“The evidence clearly shows that Mr. Hess’s use of force during the incident was reasonable and authorized, and therefore no criminal charges will be filed,” wrote Michael Lieberg, chief of the county attorney’s criminal division.

Hammond had been hospitalized after a drug overdose and attempted suicide in Aitkin County.

At the request of hospital staff, his room was guarded by law enforcement officers until he was medically cleared for release.

Steven M. Sandberg, 60, a 24-year veteran of the Aitkin County sheriff’s office, was the deputy on duty that day.

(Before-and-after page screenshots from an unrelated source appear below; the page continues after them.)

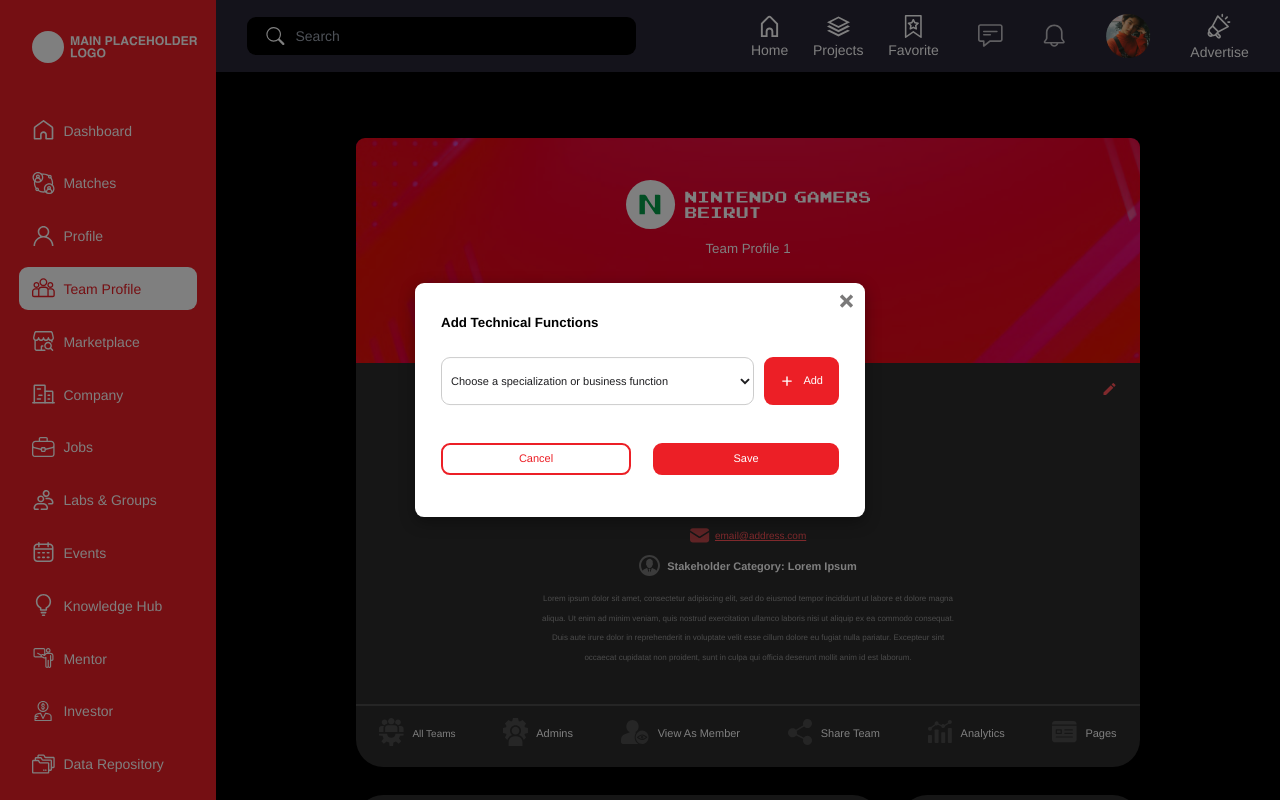
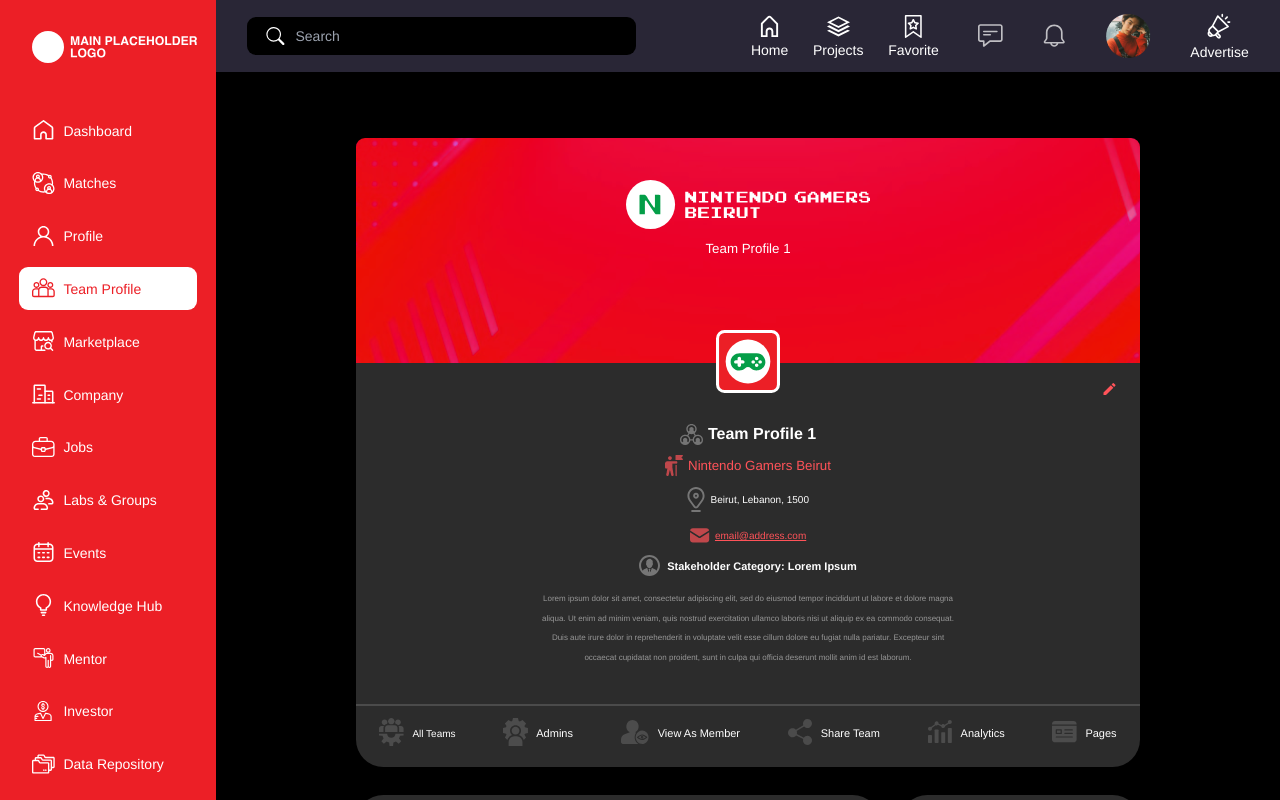
Before and after one commit to hamzamushtaq840/gaming-community-website, a React (Vite) app: page /team-profile in a window 1280 px wide. Shown: the top 800 px of the page. Built offline with nearby package versions, Linux system fonts and the light colour scheme.

Commit message:
last-modal

```diff
--- a/src/components/TeamProfile/TeamProfileMain.jsx
+++ b/src/components/TeamProfile/TeamProfileMain.jsx
@@ -23,10 +23,6 @@
 import SingleTeamMember from './SingleTeamMember'
 import SinglePreviousProject from './SinglePreviousProject'
 import SingleTeamMentor from './SingleTeamMentor'
-import EditExperienceModal from './EditExperienceModal'
-import AddTechAndToolsModal from './AddTechAndToolsModal'
-import AddSpecializationAndBussinessModal from './AddSpecializationAndBussinessModal'
-import AddTechnicalFunctionsModal from './AddTechnicalFunctionsModal'
 
 export default function TeamProfileMain() {
     return (
@@ -402,7 +398,6 @@
                     </div>
                 </div>
             </div>
-            <AddTechnicalFunctionsModal />
         </>
     )
 }
```
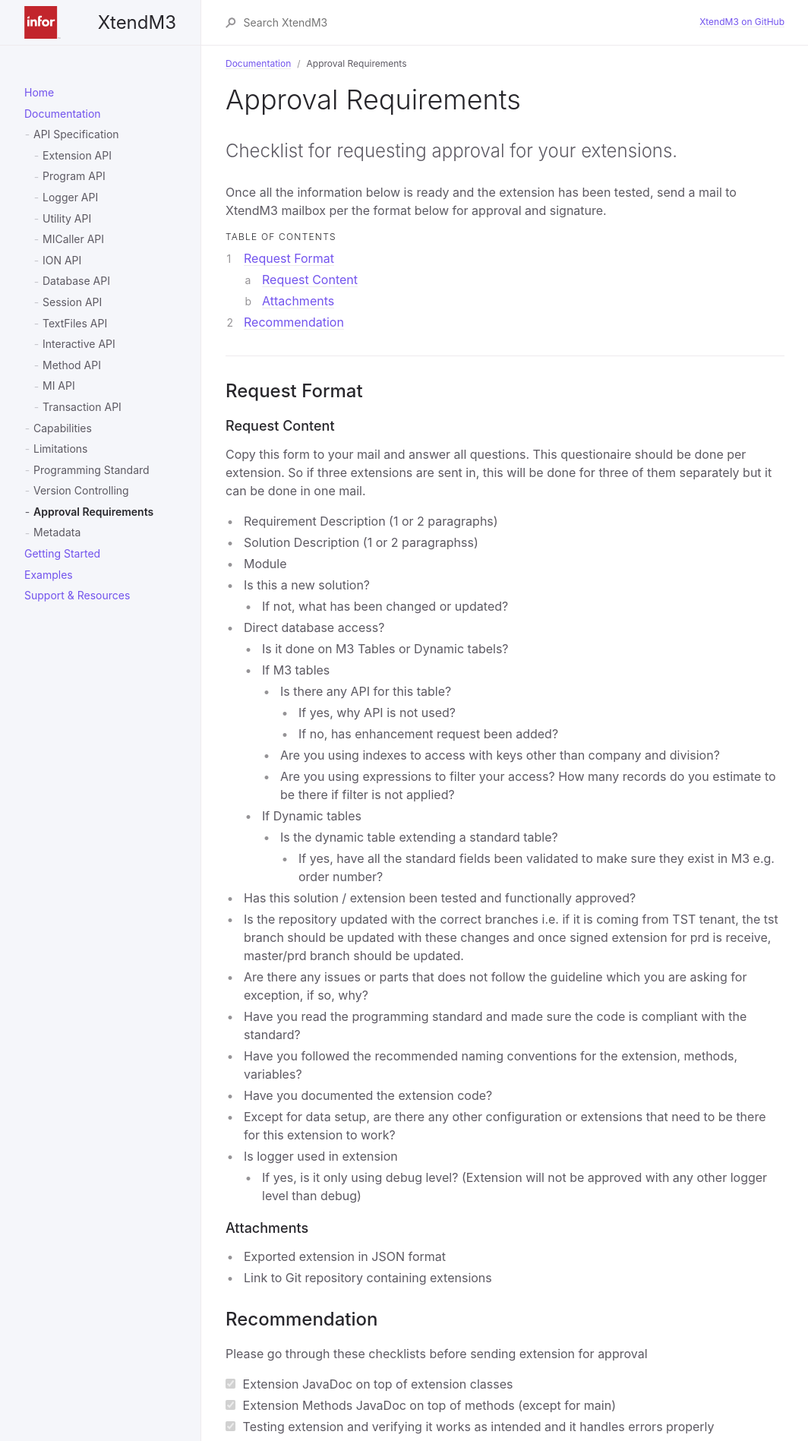
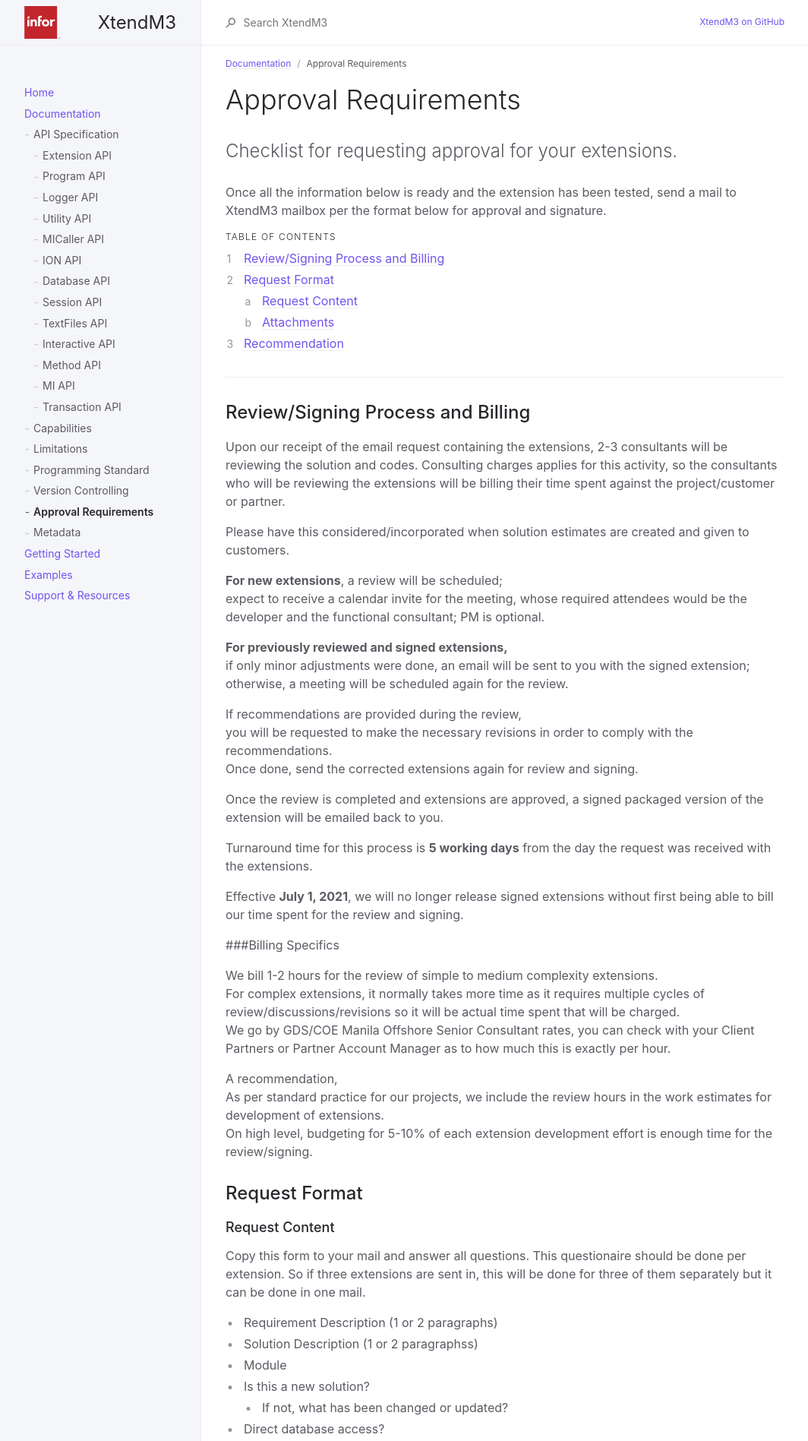
Before and after one commit to infor-cloud/xtendm3, a Jekyll site: the page built from docs/documentation/approval-requirements.md, in a window 1280 px wide. Shown: the top 1897 px of the page at 76% size, without its empty margins (107-1171 px from the left). Built offline with Jekyll 4.4.1, drawn with Linux system fonts in a browser that asks for light colours.

Commit message:
Updated approval-requirements.md

```diff
--- a/docs/documentation/approval-requirements.md
+++ b/docs/documentation/approval-requirements.md
@@ -18,6 +18,44 @@ Once all the information below is ready and the extension has been tested, send
 {:toc}
 
 ---
+
+
+## Review/Signing Process and Billing
+Upon our receipt of the email request containing the extensions, 2-3 consultants will be reviewing the solution and codes.
+Consulting charges applies for this activity, so the consultants who will be reviewing the extensions will be billing their time spent against the project/customer or partner.
+
+Please have this considered/incorporated when solution estimates are created and given to customers.
+
+**For new extensions**, a review will be scheduled;
+expect to receive a calendar invite for the meeting, whose required attendees would be the developer and the functional consultant; PM is optional.
+
+**For previously reviewed and signed extensions,**
+if only minor adjustments were done,
+an email will be sent to you with the signed extension;
+otherwise, a meeting will be scheduled again for the review.
+
+If recommendations are provided during the review,
+you will be requested to make the necessary revisions in order to comply with the recommendations.
+Once done, send the corrected extensions again for review and signing.
+
+Once the review is completed and extensions are approved,
+a signed packaged version of the extension will be emailed back to you.
+
+Turnaround time for this process is **5 working days** from the day the request was received with the extensions.
+
+Effective **July 1, 2021**,
+we will no longer release signed extensions without first being able to bill our time spent for the review and signing.
+
+###Billing Specifics
+
+We bill 1-2 hours for the review of simple to medium complexity extensions.
+For complex extensions, it normally takes more time as it requires multiple cycles of review/discussions/revisions so it will be actual time spent that will be charged.
+We go by GDS/COE Manila Offshore Senior Consultant rates, you can check with your Client Partners or Partner Account Manager as to how much this is exactly per hour.
+
+A recommendation,
+As per standard practice for our projects, we include the review hours in the work estimates for development of extensions.
+On high level, budgeting for 5-10% of each extension development effort is enough time for the review/signing.
+
 
 
 ## Request Format
```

A struggle ensued around 5 a.m. when Hammond, who was not handcuffed, somehow gained control of Sandberg’s service weapon and shot him in the chest, investigators said.

Hess responded to the room, where he found Sandberg wounded and immobile on the floor, with Hammond lying nearby uninjured.

Hess proceeded to disarm Hammond, who refused to comply with his orders, according to the Bureau of Criminal Apprehension (BCA).

After several warnings, Hess fired his Taser at Hammond’s back, delivering a single five-second jolt. Hammond was then restrained and removed from the room to allow medical personnel to assist Sandberg.

Once in the hall, Hess noticed that Hammond was turning blue and apparently not breathing. He removed the handcuffs and began CPR.

Doctors took over, but Hammond could not be revived.

An autopsy by the Ramsey County medical examiner’s office indicated that Hammond died of “probable sudden cardiac arrest as a likely result of previous existing heart disease, additional heart issues caused by his drug overdose, the physical altercation with [Sandberg], and the use of the Taser.”

Investigators determined that Hess’ use of force was justified, as a Taser is considered a nonlethal weapon.

“The fact that the use of the Taser may have contributed to Hammond’s death alone does not make the use of the Taser unreasonable,” Lieberg said. “Officer Hess had no way of knowing of Hammond’s medical condition … or that those conditions would make him susceptible to cardiac arrest if he deployed his Taser.”